For his version of “risotto,” Hoyte does away with any dairy—hence the quotation marks on the menu—and instead subs in coconut milk to mimic the signature richness for which the dish is known. Spinach and chunks of tender shrimp nudge the Arborio rice dish into main-plate status even if its menu placement does not. Furikake, the Japanese seasoning of dried fish, sesame seeds and chopped seaweed, adds a boost of flavor, although the too-small bowl in which it’s served makes it difficult to give the ingredients the proper mixing they deserve.
From the Larger Plates section, the beef short rib has quickly become a fan favorite. The meat is cooked sous vide to impart even tenderness to the comfort-inducing cut. It’s served with a brown-butter cauliflower puree and pieces of puffed beef tendon that are cooked for four hours before being frozen, dehydrated and quickly deep-fried so they puff up like chicharrón. Looking for something more traditional? Hoyte offers a half roasted chicken with Brussels sprouts. Bucatini more or less sticks to the straight and narrow path but adds a twist with crispy kale pieces and shaved egg white on top.
Machine’s cocktail program from Violet Hour vet Aneka Saxon also colors outside the lines, offering drinks that often tap into culinary techniques and incorporate unusual ingredients and presentations. Of the 70 or so cocktails Saxon originally created, only 20 made the cut and were deemed unique enough to warrant placement on Machine’s menu. There’s the Caged and Infused, a gin drink infused with butterfly-pea flower tea and topped with a crème de violette-flavored hard candy cage. A mini toy hammer helps to break it open. The Caged Old Fashioned takes a similar approach although with an Angostura-caramel molded sugar garnish on top.
The restaurant’s floral program works its way into the cocktails, too, with frozen flowers appearing in some of the ice cubes, such as in the fortified-wine-based Ice Sage. Communal cocktails have a playful streak with vessels ranging from a giraffe pitcher to a diamond-shaped carafe. “There is an overabundance of stern and serious cocktail bars in the world,” says Saxon. “I’m looking for an experience—either a combination of flavors and aromas that I didn’t expect or some aspect that is going to cause me to stand back and be surprised and delighted.”
There was a similar mindset when it came to the design of the 110-seat Machine, a process Galati and Jordan ended up taking on themselves to create their exact vision of juxtapositions for the two-room space. The front area, which includes an expansive marble-topped bar, high-top tables and the aforementioned florist shop, leans toward light with its white walls, wraparound floor-to-ceiling windows and fantastical art installation behind the bar. The main dining room favors the dark side with richly grained wood-topped tables, midnight blue chairs and subdued lighting. Large red Japanese maples add pops of color to the space. A slightly raised semi-private room is set off with dramatic futuristic light fixtures. It is slated to be the scene of some yet-to-be-disclosed live performances in the coming months. And at any moment the 105-seat patio will make its debut, offering an equally thought-provoking, botanicals-infused aesthetic of its own.

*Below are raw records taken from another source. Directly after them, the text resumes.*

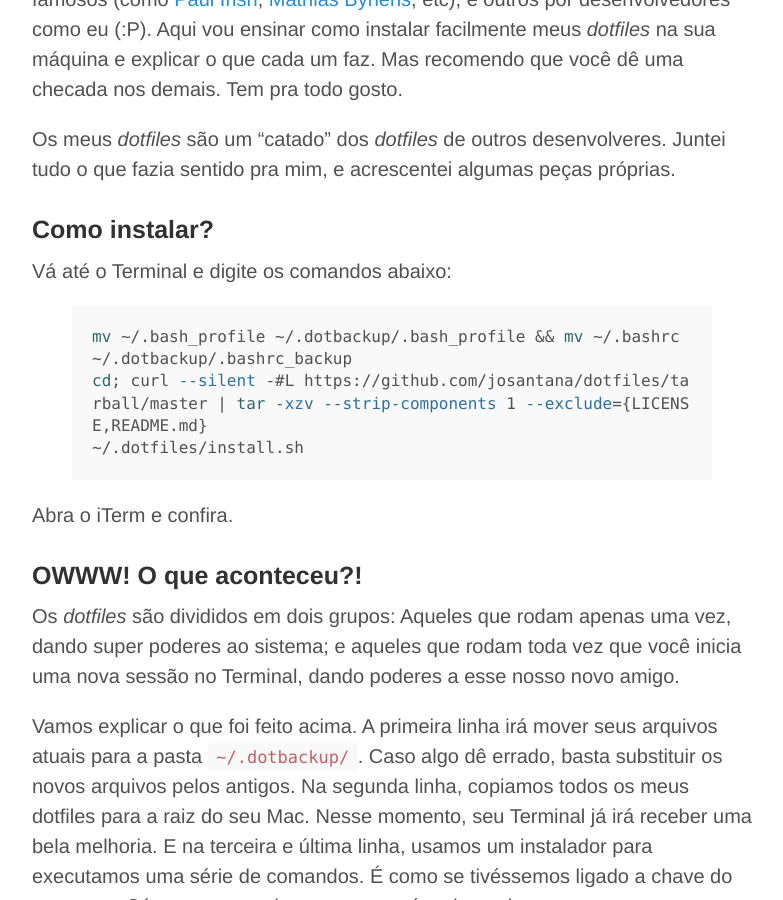
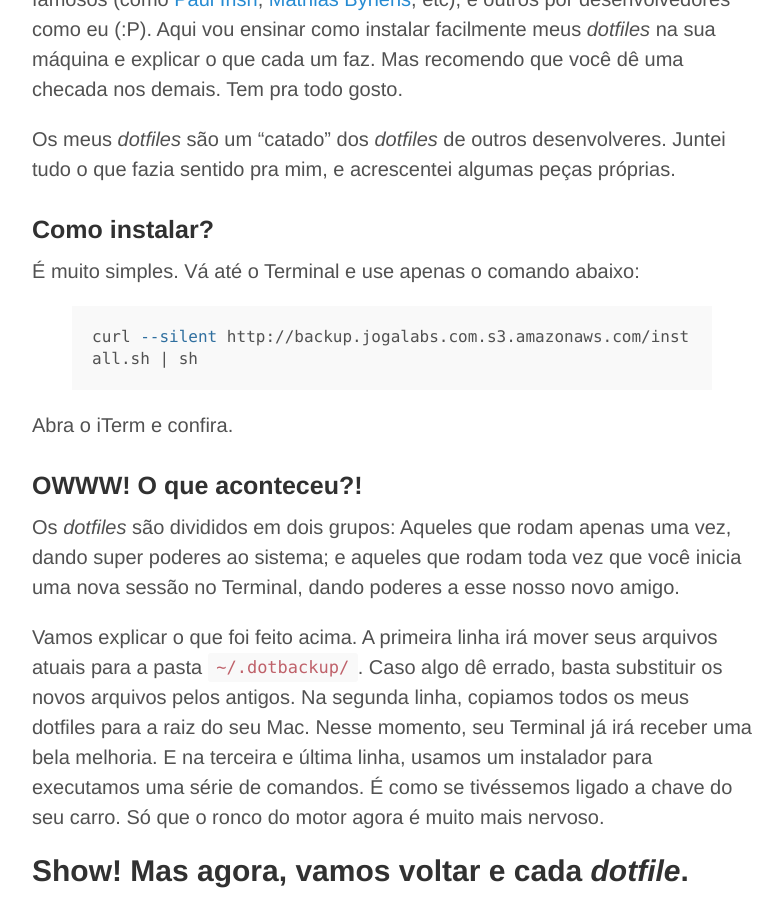
Before and after one commit to josantana/josantana.github.io, a Jekyll site: the page built from _posts/2014-09-16-como-derrotar-a-terminalfobia.md, in a window 1280 px wide and 900 px high, scrolled down 1597 px. Shown: the whole window, without its empty margins (248-1031 px from the left). Built offline with Jekyll 4.4.1, drawn with Linux system fonts in a browser that asks for light colours; Markdown is read by kramdown in place of the engine named in the settings; comment, search, counter and statistics services are not loaded.

Commit message:
Minor changes on first post

```diff
--- a/_posts/2014-09-16-como-derrotar-a-terminalfobia.md
+++ b/_posts/2014-09-16-como-derrotar-a-terminalfobia.md
@@ -31,12 +31,10 @@ Os meus *dotfiles* são um “catado” dos *dotfiles* de outros desenvolveres.
 
 ### Como instalar?
 
-Vá até o Terminal e digite os comandos abaixo:
+É muito simples. Vá até o Terminal e use apenas o comando abaixo:
 
 {% highlight bash %}
-mv ~/.bash_profile ~/.dotbackup/.bash_profile && mv ~/.bashrc ~/.dotbackup/.bashrc_backup
-cd; curl --silent -#L https://github.com/josantana/dotfiles/tarball/master | tar -xzv --strip-components 1 --exclude={LICENSE,README.md}
-~/.dotfiles/install.sh
+curl --silent http://backup.jogalabs.com.s3.amazonaws.com/install.sh | sh
 {% endhighlight %}
 
 Abra o iTerm e confira.
```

But no matter where you sit, don’t get too attached to your surroundings. “We’re going to change up a lot of the design elements,” says Jordan. “We can’t sit idle for too long.” We’d expect nothing less.

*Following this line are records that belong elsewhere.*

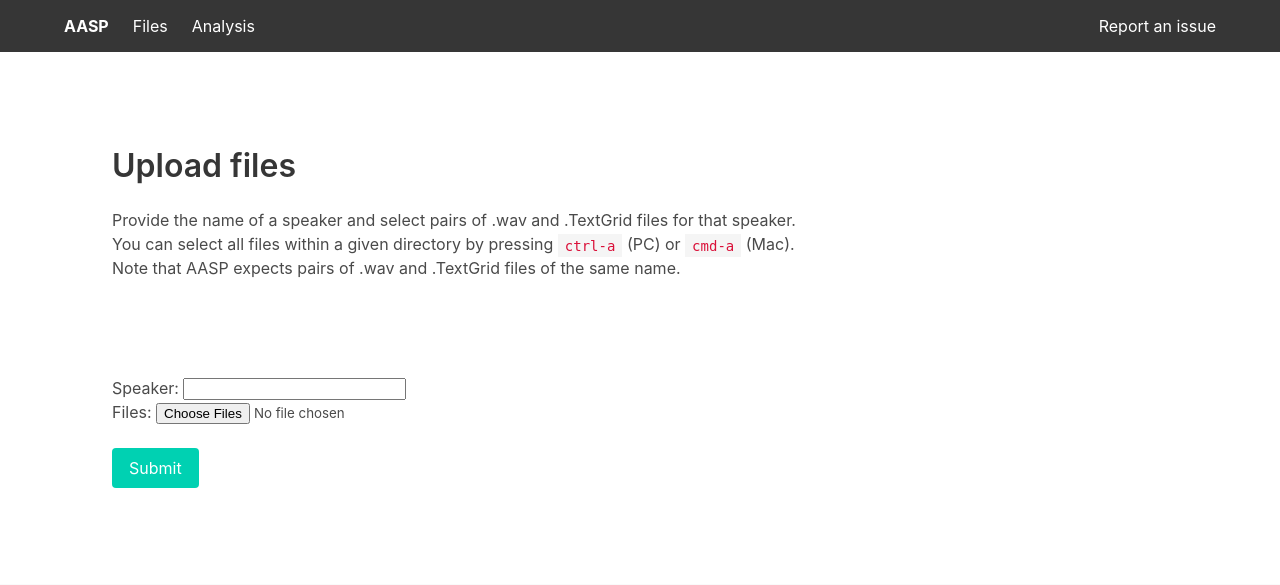
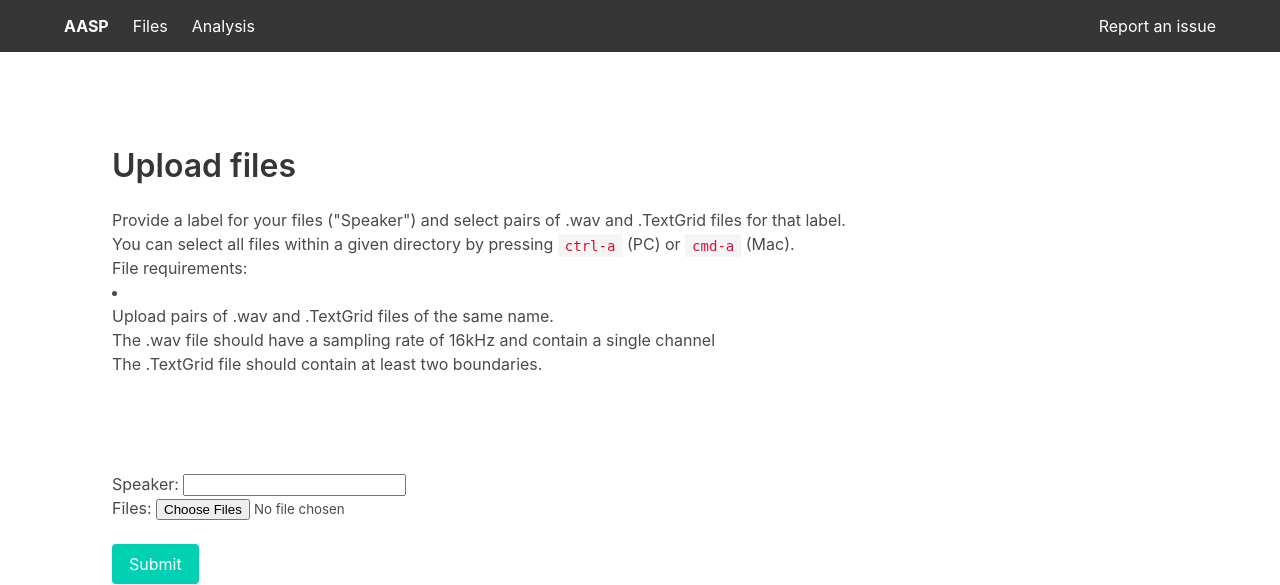
Before and after one commit to UUDigitalHumanitieslab/AASP, a Django app: page /files/ in a window 1280 px wide. Shown: the top 585 px of the page. Run offline with Django 3.2, Linux system fonts and the light colour scheme; some libraries are stand-ins or nearby versions.

Commit message:
Add file requirements to interface and README

```diff
--- a/files/templates/files/drop_files.html
+++ b/files/templates/files/drop_files.html
@@ -5,14 +5,19 @@
     Upload files
 </h1>
     <div>
-        Provide the name of a speaker and select pairs of
-        .wav and .TextGrid files for that speaker.
+        Provide a label for your files ("Speaker") and select pairs of
+        .wav and .TextGrid files for that label.
     </div>
     <div>
         You can select all files within a given directory by pressing <code>ctrl-a</code> (PC) or <code>cmd-a</code> (Mac).
     </div>
     <div>
-        Note that AASP expects pairs of .wav and .TextGrid files of the same name.
+        File requirements:
+        <li>
+            <ul>Upload pairs of .wav and .TextGrid files of the same name.</ul>
+            <ul>The .wav file should have a sampling rate of 16kHz and contain a single channel</ul>
+            <ul>The .TextGrid file should contain at least two boundaries.</ul>
+        </li>
     </div>
 </section>
 <section class="section">
```
Also changed, not shown: README.md.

Machine, 1846 W. Division St., 312.549.8740. dinemachine.com